Entrepreneur Marielle van Oort sees the profit of D66 as a first step in the right direction. “Left-wing parties have been flattened, so we have to see to what extent we can live up to our ideals,” explains van Oort. D66 is, in her opinion, the leader of goodwill and that is why the entrepreneur is hopeful: “The pressure we put as CSR Netherlands – together with other parties – will hopefully provide a first step towards greening and sustainability.”
Op de Veld believes that we should not expect too much impact from the elections in the sustainable field. “It is of course important that politics creates conditions in the field of subsidy policy, for example. But the real key lies not with politics, but with business,” he said.
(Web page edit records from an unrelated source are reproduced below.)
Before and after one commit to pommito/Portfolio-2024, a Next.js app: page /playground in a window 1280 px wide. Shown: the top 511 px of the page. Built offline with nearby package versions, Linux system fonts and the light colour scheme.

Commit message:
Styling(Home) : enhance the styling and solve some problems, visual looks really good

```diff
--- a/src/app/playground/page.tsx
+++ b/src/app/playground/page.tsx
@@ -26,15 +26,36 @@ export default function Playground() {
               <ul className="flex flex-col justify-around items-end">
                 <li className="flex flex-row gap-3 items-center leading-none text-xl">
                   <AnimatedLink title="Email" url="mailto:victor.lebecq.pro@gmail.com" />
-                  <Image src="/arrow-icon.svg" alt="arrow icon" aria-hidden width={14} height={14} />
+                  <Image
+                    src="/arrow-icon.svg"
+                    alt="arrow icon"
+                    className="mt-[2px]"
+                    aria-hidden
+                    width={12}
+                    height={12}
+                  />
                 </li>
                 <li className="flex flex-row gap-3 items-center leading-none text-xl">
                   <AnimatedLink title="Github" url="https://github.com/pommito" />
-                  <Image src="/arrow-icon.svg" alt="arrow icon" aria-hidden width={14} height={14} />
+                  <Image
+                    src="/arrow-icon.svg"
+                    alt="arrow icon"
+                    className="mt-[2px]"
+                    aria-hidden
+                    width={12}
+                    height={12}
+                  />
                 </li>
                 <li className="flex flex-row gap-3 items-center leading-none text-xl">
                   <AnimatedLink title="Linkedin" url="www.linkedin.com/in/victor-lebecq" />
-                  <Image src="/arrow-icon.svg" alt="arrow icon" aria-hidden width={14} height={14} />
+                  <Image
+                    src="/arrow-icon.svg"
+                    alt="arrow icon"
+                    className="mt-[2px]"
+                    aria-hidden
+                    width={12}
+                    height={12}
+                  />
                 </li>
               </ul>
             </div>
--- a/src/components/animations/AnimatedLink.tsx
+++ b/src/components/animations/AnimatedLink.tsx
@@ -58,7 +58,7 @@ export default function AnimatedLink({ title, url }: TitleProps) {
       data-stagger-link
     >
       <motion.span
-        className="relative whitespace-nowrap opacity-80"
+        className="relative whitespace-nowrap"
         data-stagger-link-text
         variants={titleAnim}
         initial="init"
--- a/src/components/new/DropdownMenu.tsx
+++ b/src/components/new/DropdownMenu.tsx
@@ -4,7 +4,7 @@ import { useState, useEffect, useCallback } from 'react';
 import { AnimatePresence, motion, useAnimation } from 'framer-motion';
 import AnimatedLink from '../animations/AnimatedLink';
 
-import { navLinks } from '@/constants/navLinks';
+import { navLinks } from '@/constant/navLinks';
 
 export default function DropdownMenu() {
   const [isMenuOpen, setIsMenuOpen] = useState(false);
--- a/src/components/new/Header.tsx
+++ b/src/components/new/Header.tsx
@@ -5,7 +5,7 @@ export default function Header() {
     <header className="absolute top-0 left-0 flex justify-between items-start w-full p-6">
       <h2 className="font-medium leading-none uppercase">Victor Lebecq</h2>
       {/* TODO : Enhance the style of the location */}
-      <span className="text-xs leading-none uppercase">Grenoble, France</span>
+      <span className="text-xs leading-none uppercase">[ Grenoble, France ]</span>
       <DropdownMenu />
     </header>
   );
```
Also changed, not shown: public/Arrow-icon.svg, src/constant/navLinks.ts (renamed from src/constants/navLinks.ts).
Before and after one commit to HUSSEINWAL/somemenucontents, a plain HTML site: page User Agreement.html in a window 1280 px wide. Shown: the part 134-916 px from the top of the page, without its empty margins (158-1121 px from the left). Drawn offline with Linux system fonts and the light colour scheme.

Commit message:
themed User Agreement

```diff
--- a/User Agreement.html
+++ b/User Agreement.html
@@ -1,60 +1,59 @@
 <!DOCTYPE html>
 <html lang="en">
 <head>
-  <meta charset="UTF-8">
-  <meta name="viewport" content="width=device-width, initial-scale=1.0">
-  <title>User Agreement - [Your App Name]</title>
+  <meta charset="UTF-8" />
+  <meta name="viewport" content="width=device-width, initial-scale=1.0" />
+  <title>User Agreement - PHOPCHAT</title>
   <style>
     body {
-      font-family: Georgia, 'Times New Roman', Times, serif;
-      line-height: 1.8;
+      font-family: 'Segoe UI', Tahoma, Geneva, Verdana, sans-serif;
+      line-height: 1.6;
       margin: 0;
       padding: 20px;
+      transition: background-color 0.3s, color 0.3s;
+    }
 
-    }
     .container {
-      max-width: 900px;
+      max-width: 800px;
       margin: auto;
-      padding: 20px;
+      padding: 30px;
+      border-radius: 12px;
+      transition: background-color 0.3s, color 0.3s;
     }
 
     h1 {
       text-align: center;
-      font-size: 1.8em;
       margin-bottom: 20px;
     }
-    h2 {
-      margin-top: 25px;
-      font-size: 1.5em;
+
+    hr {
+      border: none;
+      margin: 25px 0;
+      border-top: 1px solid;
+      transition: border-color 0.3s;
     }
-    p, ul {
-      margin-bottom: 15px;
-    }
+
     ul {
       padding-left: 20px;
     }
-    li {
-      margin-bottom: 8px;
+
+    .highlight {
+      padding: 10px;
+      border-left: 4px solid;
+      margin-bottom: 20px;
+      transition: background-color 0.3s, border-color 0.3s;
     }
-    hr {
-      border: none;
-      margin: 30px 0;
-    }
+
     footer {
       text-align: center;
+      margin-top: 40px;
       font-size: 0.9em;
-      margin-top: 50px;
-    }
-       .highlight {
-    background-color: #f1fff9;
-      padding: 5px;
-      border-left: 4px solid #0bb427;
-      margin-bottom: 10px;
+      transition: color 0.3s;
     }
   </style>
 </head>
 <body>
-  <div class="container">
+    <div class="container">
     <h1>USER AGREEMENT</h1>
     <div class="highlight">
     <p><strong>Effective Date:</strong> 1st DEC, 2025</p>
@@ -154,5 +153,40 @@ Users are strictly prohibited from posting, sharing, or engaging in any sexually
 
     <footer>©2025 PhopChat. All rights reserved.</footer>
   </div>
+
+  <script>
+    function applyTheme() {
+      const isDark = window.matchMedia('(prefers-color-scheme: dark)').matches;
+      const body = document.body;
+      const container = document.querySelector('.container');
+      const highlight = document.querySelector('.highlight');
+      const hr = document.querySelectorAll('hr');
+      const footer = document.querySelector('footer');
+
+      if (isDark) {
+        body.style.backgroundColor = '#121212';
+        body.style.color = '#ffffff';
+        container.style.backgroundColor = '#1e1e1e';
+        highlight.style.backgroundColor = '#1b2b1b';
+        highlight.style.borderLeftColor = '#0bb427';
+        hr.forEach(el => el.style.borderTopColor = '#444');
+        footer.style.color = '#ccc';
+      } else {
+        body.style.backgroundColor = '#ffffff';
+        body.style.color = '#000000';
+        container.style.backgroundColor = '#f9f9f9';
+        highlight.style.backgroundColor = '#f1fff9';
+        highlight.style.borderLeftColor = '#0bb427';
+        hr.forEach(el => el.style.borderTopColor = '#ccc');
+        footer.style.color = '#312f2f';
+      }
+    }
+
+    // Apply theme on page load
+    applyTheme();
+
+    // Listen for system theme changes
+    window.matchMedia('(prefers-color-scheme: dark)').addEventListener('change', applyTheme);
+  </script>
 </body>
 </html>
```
One trend that gives him hope is the new generation of young talents entering the labour market: “These young talents make demands on companies: they want to work for an organization that has a purpose.”
Roland Amoureus of waste management company Renewi also sees this trend. “We attract talented young people because they want to work in the sustainability sector and improve the world. With decisiveness, we can get politics on track.” According to sustainability consultant Jan Paul van Soest, greening does not have to be on the classic ‘green must be done via the left’ approach. “This classic approach should give way to appealing to the right side of the spectrum through companies and with economic instruments.”
What do entrepreneurs need to make the move to a new economy?
Everyone agrees: there must be real prices that include social, environmental and climate costs. Scholte is founder of True Price and has been working hard for years to map out these negative climate costs and take action on them. Van der Heijden also sees this as a crucial task for the government: “We really need this to achieve the playing field for green and social entrepreneurs from the SDGs (Sustainable Development Goals) and the climate agreement.”
In addition to actual prices for products and services, the government should shift taxes on labour to taxes on polluting raw materials. Amoureus van Renewi: “We have to get rid of voluntary and non-committal. Come up with tough rules.” And that also shows a recent study by the Netherlands Environmental Assessment Agency. The agency argues that the circular economy is not getting enough attention and that too little money is being allocated to it. They advise that voluntary payment should give way to levies and rules.
Is a climate minister a good idea? Most panelists don’t think so. “Sustainability must be intertwined in all functions”, explains Amoureus of the waste management company. That’s what Op het Veld thinks: “I think you have to operate from the center of power. The Prime Minister should not think that climate policy is regulated if there is a minister for it. Climate policy is chefsache. It is therefore more powerful to take steps towards a more sustainable future from an existing portfolio than from a new portfolio.”